The work that Gardner Cox left us is remarkable scarcely more for its quality than for its amount. He was not only a great but a compulsive artist. Once at a concert with Phyllis, he got out his book and began sketching. She told him rather firmly to abstain. “What else is there to do?” he asked. It was, Phyllis told me, the last time she so drew him away from duty.
Gardner Cox once observed that the difference between a photograph and a portrait is that “a photograph is a fact; a portrait is an opinion.” His opinion was carefully studied, faithfully rendered. There is a calm accuracy about Gardner Cox’s portraits and, not least, a subtle beauty that wonderfully holds the eye. A Boston observer, Edgar J. Driscoll, Jr., writing of Cox’s painting at his death, said he had “a distinctive, vital, contemporary painting style based on the representational but with expressionistic overtones.

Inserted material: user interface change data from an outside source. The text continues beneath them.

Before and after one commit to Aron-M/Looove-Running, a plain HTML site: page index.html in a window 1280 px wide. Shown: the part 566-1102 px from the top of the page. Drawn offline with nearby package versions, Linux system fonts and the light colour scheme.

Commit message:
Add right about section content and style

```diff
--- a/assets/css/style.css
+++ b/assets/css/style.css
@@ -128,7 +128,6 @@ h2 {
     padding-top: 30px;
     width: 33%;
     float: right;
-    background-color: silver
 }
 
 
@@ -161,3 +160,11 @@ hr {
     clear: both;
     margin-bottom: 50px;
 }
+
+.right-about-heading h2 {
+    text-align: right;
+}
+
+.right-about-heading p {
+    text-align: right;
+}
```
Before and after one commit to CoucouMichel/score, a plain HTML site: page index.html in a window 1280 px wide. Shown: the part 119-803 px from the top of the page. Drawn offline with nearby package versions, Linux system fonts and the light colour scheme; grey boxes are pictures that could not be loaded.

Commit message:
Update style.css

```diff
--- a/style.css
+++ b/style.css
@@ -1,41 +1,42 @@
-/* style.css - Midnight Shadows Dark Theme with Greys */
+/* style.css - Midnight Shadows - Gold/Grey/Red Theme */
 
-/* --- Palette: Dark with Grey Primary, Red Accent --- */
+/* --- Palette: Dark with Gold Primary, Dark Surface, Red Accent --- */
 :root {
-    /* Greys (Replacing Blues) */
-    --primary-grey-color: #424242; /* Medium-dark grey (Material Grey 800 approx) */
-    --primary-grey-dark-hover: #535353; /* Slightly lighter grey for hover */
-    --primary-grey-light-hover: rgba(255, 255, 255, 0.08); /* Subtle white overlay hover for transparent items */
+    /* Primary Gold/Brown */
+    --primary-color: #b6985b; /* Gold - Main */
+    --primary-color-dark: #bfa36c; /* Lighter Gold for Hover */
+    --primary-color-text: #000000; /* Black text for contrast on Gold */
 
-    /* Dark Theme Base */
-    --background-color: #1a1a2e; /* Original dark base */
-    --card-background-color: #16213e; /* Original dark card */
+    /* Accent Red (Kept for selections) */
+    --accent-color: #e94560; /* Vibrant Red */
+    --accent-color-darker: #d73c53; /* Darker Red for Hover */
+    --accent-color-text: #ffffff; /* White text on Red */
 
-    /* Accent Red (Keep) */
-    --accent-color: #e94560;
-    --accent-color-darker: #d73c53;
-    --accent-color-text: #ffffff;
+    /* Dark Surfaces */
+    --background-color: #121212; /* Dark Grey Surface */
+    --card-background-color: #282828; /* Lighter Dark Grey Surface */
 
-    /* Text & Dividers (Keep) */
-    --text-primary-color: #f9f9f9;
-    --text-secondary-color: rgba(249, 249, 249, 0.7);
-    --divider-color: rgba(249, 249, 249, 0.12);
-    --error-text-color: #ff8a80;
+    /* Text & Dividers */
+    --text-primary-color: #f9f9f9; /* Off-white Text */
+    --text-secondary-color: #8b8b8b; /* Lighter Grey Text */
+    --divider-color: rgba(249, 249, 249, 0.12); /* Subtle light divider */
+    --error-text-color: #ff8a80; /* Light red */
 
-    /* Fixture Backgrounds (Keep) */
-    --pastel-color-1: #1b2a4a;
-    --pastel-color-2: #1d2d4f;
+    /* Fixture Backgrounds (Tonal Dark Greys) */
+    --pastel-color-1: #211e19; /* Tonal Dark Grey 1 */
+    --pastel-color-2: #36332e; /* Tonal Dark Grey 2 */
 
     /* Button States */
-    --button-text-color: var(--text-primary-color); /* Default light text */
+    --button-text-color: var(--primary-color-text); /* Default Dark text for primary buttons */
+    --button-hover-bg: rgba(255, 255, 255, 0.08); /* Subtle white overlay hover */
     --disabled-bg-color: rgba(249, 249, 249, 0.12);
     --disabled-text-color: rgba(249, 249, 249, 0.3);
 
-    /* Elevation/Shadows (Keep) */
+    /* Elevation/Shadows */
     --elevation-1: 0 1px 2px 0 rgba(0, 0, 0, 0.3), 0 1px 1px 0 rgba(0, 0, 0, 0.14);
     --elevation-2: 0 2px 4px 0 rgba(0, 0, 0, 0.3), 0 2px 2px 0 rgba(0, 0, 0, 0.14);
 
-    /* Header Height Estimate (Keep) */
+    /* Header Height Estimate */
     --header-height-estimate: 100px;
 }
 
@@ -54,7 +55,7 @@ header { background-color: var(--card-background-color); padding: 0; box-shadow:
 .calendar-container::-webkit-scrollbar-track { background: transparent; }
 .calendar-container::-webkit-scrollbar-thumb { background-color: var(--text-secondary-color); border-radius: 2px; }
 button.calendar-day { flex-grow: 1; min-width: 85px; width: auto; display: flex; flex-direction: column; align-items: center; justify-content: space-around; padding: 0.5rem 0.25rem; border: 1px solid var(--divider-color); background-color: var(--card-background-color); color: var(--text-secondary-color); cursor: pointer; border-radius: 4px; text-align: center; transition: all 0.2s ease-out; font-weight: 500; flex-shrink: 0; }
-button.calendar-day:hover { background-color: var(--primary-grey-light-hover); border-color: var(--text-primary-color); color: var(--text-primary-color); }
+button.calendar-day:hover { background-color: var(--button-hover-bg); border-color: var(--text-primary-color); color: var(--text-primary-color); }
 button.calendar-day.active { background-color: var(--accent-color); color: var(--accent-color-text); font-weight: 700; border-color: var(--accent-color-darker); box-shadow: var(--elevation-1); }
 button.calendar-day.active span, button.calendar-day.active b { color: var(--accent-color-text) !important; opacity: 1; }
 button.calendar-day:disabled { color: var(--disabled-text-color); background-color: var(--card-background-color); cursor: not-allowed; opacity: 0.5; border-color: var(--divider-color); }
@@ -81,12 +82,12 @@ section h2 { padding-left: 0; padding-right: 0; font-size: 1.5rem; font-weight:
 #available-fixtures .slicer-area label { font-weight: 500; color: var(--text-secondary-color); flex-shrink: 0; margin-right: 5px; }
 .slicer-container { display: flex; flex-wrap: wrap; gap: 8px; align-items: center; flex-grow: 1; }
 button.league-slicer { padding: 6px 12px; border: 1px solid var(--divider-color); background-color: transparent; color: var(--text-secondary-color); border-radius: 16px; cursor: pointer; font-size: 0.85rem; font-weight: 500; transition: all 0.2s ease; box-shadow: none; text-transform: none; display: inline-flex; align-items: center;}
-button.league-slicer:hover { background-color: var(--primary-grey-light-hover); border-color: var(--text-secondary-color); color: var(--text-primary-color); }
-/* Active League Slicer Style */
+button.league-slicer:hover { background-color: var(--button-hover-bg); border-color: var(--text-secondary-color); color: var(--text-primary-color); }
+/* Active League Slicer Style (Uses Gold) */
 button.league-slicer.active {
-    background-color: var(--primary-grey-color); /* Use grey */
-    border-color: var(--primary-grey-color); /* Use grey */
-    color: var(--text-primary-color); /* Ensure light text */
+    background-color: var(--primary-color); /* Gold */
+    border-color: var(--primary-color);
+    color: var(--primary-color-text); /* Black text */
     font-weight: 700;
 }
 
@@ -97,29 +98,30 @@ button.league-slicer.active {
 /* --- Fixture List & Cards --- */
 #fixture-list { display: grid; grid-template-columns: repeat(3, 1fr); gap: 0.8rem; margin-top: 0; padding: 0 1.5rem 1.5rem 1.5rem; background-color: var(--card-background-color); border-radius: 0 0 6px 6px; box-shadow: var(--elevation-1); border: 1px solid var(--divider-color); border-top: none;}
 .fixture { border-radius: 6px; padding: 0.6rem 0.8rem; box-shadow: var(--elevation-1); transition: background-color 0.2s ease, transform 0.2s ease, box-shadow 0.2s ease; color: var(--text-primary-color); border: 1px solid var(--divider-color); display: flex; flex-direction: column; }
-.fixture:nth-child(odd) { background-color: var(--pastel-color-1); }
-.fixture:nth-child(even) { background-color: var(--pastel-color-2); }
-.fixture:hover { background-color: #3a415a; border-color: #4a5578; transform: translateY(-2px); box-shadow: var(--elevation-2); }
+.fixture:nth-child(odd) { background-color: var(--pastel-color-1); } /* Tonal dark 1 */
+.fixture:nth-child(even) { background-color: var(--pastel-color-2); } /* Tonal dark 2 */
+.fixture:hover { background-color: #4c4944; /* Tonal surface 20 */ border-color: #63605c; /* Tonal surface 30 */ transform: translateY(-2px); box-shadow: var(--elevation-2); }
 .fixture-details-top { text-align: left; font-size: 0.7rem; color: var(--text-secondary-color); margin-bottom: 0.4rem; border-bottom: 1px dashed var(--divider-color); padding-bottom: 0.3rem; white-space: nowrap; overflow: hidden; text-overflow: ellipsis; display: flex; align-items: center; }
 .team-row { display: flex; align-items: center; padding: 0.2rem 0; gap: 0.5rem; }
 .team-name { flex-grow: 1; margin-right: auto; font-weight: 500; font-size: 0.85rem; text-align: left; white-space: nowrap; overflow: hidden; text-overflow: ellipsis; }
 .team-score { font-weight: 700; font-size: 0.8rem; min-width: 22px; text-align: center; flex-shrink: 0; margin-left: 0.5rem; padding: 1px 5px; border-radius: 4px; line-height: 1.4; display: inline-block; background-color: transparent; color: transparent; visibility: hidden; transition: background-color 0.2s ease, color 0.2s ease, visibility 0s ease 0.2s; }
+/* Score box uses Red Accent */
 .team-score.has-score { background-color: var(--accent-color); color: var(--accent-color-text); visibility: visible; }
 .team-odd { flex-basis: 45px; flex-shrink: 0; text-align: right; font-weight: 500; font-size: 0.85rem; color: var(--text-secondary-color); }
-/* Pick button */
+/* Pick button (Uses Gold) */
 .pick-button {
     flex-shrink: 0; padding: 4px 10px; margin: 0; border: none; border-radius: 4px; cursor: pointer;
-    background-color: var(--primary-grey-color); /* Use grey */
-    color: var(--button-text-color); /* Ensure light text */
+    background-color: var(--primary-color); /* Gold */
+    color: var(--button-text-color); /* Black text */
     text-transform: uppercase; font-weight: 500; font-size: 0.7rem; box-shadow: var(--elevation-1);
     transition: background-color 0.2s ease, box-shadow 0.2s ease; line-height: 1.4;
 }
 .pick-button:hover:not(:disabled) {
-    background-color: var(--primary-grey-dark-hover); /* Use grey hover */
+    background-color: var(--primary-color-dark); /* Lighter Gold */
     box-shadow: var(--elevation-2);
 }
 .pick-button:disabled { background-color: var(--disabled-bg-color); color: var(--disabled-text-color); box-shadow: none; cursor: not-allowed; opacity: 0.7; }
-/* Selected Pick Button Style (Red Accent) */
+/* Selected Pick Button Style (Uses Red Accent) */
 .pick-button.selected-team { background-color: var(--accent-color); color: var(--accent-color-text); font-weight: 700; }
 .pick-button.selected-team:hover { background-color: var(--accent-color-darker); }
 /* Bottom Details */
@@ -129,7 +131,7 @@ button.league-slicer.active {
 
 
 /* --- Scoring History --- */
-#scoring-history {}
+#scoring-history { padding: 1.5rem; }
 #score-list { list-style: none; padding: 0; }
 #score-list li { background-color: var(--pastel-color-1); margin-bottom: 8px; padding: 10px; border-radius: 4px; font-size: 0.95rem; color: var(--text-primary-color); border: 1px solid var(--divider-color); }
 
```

His brushwork was free and fluent, his color subtle and warm, giving his canvases a feeling of verve and spontaneity.”
His opinion, however, did not always sit well with his subjects; in a well-reported case Henry Kissinger asked him to improve on the picture that was to remember him on the walls of the State Department. Gardner, declined, saying: “I didn’t see anything I wanted to change.”
I am led to conclude with a commentary that I wrote a quarter-century back on the portraits that celebrate the other former Secretaries of State along that formidable wall adjacent to the senior offices in Washington. “Until the time of William Jennings Bryan,” I wrote, “these portraits have a certain dignity; thereafter they deteriorate rapidly in quality and style, and that of James F. Byrnes slightly suggests a fugitive from justice and of Edward R Stettinius, Jr., one that has just been apprehended.” But then I found improvement: “Dean Acheson,” I said, “looks spiritual and surprised.” Dean Acheson was by Gardner Cox.